During her time on Coronation Street, the character has become synonymous with her signature dish at the Rovers Return, Betty's Hotpot. ITV have described the dish as "the stuff of legends" and in 1995, pie manufacturer Hollands Pies launched a real-life range of hotpots and pies based on the dish, called "Betty's Kitchen". The idea for the range originated with the firm's marketing director, Dilys Day, who explained: "I was brought up on hotpot and Coronation Street. So when I joined Holland's a year ago, it seemed right to put the two together with Betty's hotpot." Day added that: "We are all very excited about Betty's Kitchen products. Holland's is a strong northern brand, with mass market appeal and wholesome, honest values - the same can be said for The Street."

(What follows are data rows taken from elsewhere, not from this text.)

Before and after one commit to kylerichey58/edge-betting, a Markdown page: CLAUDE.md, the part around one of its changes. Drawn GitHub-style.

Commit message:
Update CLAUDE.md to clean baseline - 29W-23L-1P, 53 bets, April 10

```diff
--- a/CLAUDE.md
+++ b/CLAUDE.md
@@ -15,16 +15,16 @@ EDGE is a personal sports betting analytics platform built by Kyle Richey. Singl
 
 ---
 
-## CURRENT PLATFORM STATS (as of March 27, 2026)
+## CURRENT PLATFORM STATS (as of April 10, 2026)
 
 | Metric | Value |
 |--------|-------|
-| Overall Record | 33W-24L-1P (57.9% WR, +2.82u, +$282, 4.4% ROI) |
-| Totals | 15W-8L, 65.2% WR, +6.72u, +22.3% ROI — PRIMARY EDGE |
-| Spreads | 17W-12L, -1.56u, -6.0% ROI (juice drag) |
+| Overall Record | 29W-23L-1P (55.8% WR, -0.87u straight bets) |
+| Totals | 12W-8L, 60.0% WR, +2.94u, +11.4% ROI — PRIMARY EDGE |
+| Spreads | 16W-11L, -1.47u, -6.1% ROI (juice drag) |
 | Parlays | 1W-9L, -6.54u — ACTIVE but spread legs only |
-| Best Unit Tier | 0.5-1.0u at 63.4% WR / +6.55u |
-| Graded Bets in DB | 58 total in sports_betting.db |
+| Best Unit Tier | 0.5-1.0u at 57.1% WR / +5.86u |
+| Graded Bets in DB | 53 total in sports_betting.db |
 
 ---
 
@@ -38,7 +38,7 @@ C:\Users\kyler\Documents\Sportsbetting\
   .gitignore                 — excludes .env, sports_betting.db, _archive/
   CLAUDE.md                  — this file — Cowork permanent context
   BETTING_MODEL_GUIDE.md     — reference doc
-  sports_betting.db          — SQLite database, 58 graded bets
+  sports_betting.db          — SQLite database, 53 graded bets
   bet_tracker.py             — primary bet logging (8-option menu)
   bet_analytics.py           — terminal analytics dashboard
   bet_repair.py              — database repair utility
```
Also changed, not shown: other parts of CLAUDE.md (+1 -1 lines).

In his book Marketing Communication, Richard J. Varey used the product range as an example of a company capitalising on a form of product placement or "stealth advertising", writing that "Viewers don't realize that they are, in effect, watching an advertisement". Betty Driver said of the range's launch: "Betty Turpin's hotpots have become something of an institution at the Rover's and she's very proud of her reputation for good, wholesome food. I think it is a lovely idea that people will be able to buy them in supermarkets now." Betty discussed her astonishment at the general level of interest in her character's hotpots, disclosing: "I was on a cruise on the QE2 a few weeks ago, and everyone was asking me about it. Then one day, they served hot pot on the menu and everyone thought it was mine!"
Farewell Betty. We'll all miss you!....